Each entry that follows is to be retyped exactly. Pictures do not belong in the copy.

[[ INFORMATION GIVEN open ]]

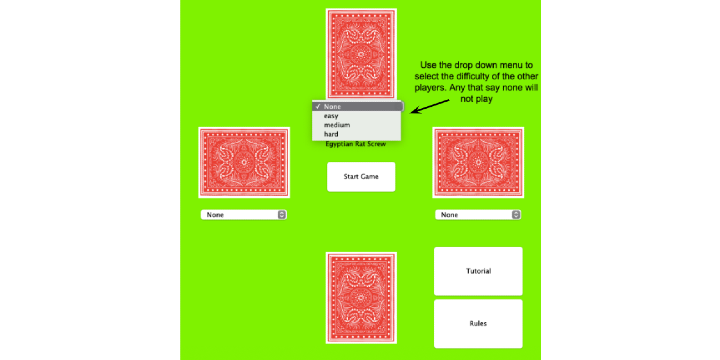
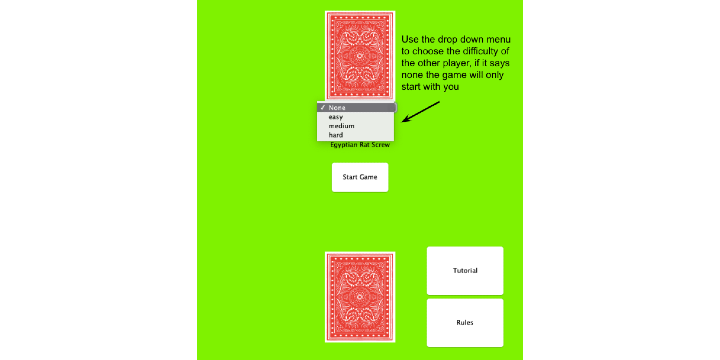
Changed some parts of game and menu screen

Changed region(s): [[0.2444, 0.0, 0.7639, 1.0], [0.4278, 0.7028, 0.55, 0.9778]]

diff --git a/src/MenuScreen.java b/src/MenuScreen.java
@@ -235,9 +235,13 @@ public class MenuScreen extends JPanel implements ActionListener{
 		}
 		else if(eventName.equals("Back to menu")) {
 			ruleFrame.dispose();
+			tutorialFrame.dispose();
 			mainFrame.setVisible(true);
 		}
 		else if(eventName.contentEquals("Game")){
+			ruleFrame.dispose();
+			tutorialFrame.dispose();
+			mainFrame.dispose();
 			int numPlayers = 4;
 			String bot1 = this.getDifficulty(1);
 			if(bot1.equals("None")) {
@@ -245,8 +249,8 @@ public class MenuScreen extends JPanel implements ActionListener{
 			}
 			try {
 				mainFrame.setVisible(false);
-				game = new GamePanel(bot1,bot2,bot3,numPlayers);
-				game.startGame(bot1, bot2, bot3, numPlayers);
+				game = new GamePanel(bot1,numPlayers);
+				game.startGame(bot1, numPlayers);
 			} catch (Exception e) {
 				// TODO Auto-generated catch block
 				e.printStackTrace();

diff --git a/src/GamePanel.java b/src/GamePanel.java
@@ -15,7 +15,7 @@ public class GamePanel extends JPanel implements ActionListener,MouseListener{
 	Boolean playerTurn=true,slap=false,gameOver=false;
 	CenterPile pile = new CenterPile();
 	PlayerPile players[],playerHand,bot1Hand,bot2Hand,bot3Hand;
-	Player bot1Diff,bot2Diff,bot3Diff;
+	Player bot1Diff;
 	int faceSequence;
 	public GamePanel(String bot1, int numPlayers) throws Exception{//remember that animations can be separate from some backend functionality
 		System.out.println("here");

[[ INFORMATION GIVEN closed ]]

__SOLUTION__
Changed some parts of game and menu screen

Changed region(s): [[0.2444, 0.0, 0.7639, 1.0], [0.4278, 0.7028, 0.55, 0.9778]]

diff --git a/src/MenuScreen.java b/src/MenuScreen.java
@@ -235,9 +235,13 @@ public class MenuScreen extends JPanel implements ActionListener{
 		}
 		else if(eventName.equals("Back to menu")) {
 			ruleFrame.dispose();
+			tutorialFrame.dispose();
 			mainFrame.setVisible(true);
 		}
 		else if(eventName.contentEquals("Game")){
+			ruleFrame.dispose();
+			tutorialFrame.dispose();
+			mainFrame.dispose();
 			int numPlayers = 4;
 			String bot1 = this.getDifficulty(1);
 			if(bot1.equals("None")) {
@@ -245,8 +249,8 @@ public class MenuScreen extends JPanel implements ActionListener{
 			}
 			try {
 				mainFrame.setVisible(false);
-				game = new GamePanel(bot1,bot2,bot3,numPlayers);
-				game.startGame(bot1, bot2, bot3, numPlayers);
+				game = new GamePanel(bot1,numPlayers);
+				game.startGame(bot1, numPlayers);
 			} catch (Exception e) {
 				// TODO Auto-generated catch block
 				e.printStackTrace();

diff --git a/src/GamePanel.java b/src/GamePanel.java
@@ -15,7 +15,7 @@ public class GamePanel extends JPanel implements ActionListener,MouseListener{
 	Boolean playerTurn=true,slap=false,gameOver=false;
 	CenterPile pile = new CenterPile();
 	PlayerPile players[],playerHand,bot1Hand,bot2Hand,bot3Hand;
-	Player bot1Diff,bot2Diff,bot3Diff;
+	Player bot1Diff;
 	int faceSequence;
 	public GamePanel(String bot1, int numPlayers) throws Exception{//remember that animations can be separate from some backend functionality
 		System.out.println("here");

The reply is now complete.